“We’re drum brothers, and over thousands and thousands of hours of playing, it’s evolved. We can really do together what we can’t do apart. It’s chemistry and how we agree on rhythm—it has to be greater than the parts or there’s no reason to do it,” Hart says.
After the Dead disbanded in 1995 after Jerry Garcia’s death, each has had several new projects, including one together called Rhythm Devils. The name—originated by Deadheads—derived from lengthy, improvisational drum duels during most Grateful Dead concerts. Sikiru Adepoju (talking drum), Davey Knowles (guitar, vocals) and Andy Hess (bass) will join the Rhythm Devils tour this summer, as will guitarist and looping guru Keller Williams. “There’s a lot of enthusiasm. It’s new for Keller—it’s a stretch. We thought it’d be a real good experiment because [Williams] is so rhythmically inclined and he’d make an interesting conversationalist,” Hart says.
The music’s not just drums in space; it has big grooves, too. The metaphysically inclined Hart says, “It throbs and pulses ... the basic elements of the universe.”
Hart says the preparation for the tour has been extensive and exhausting. They’ll perform Grateful Dead and new songs, some written by former Dead songwriter and longtime collaborator Robert Hunter. “[Hunter] adds the whole mythic image and wonderful depth to the song’s content. Having him write for you is a great boon,” Hart says.
Hart owns thousands of percussive devices, and they’ve never all been in one place because of sheer volume. While perhaps out of control as a collector, he loves every one for its unique sonic coloring and feeling, from American handcrafted snares to jungle drums. They could never all be brought onto one stage, until now, thanks to what he calls “the tool of the future.”
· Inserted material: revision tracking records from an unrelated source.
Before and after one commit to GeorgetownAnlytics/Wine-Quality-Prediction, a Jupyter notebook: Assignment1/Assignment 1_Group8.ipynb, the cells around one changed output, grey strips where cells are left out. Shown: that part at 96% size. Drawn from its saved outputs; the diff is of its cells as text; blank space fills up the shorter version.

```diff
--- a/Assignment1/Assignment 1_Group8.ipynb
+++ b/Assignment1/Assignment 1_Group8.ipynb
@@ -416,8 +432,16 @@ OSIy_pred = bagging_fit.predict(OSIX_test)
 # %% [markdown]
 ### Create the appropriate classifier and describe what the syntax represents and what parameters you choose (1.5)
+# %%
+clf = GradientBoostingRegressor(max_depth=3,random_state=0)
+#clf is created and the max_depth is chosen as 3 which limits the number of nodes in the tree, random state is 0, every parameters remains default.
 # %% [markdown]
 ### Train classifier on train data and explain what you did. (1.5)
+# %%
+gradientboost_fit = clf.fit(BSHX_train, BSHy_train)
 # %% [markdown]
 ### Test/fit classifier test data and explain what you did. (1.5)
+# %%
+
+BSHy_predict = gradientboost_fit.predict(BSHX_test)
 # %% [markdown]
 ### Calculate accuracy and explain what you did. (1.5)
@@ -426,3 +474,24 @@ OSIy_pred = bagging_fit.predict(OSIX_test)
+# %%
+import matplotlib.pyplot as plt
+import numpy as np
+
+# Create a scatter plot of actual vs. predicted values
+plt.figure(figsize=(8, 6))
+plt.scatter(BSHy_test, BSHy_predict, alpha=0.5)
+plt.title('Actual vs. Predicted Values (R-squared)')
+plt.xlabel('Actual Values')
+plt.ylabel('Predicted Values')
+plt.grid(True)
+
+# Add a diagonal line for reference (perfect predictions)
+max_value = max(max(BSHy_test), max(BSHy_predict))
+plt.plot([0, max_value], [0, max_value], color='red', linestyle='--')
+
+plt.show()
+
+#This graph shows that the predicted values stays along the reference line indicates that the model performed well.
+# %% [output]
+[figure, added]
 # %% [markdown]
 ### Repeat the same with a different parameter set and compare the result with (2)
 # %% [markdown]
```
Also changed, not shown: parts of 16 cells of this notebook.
Since the ’70s, he’s cataloged thousands of sounds from across the globe into his playable, electronic encyclopedia called Random Access Musical Universe, or RAMU. “If you have a sound you love, you must sample it,” Hart says. To conjure the exotic and interesting, there are pressure-sensitive pads in different keys, with additional pads for finger-tapping work and numerous knobs to adjust different settings.
“RAMU is my database, my sound droid, my jukebox, my constant companion and my great love. Now, it’s very sophisticated and has taken a giant leap. This is where man meets machine ... and wins, hopefully,” says Hart.
While embracing electronics, the Rhythm Devils will still bang on skins and real drums with their sticks and hands. It’s just another way the lifelong drum brothers have evolved in creating syncopated sounds. “It takes ingredients to make a harmonious rhythm life. We are both sworn to the drum. We took an oath even before we met each other. We have a certain dedication to the instrument and to each other,” Hart says.
It’s a camaraderie transcending loyalty, kept somewhere in the cosmos of vibratory patterns.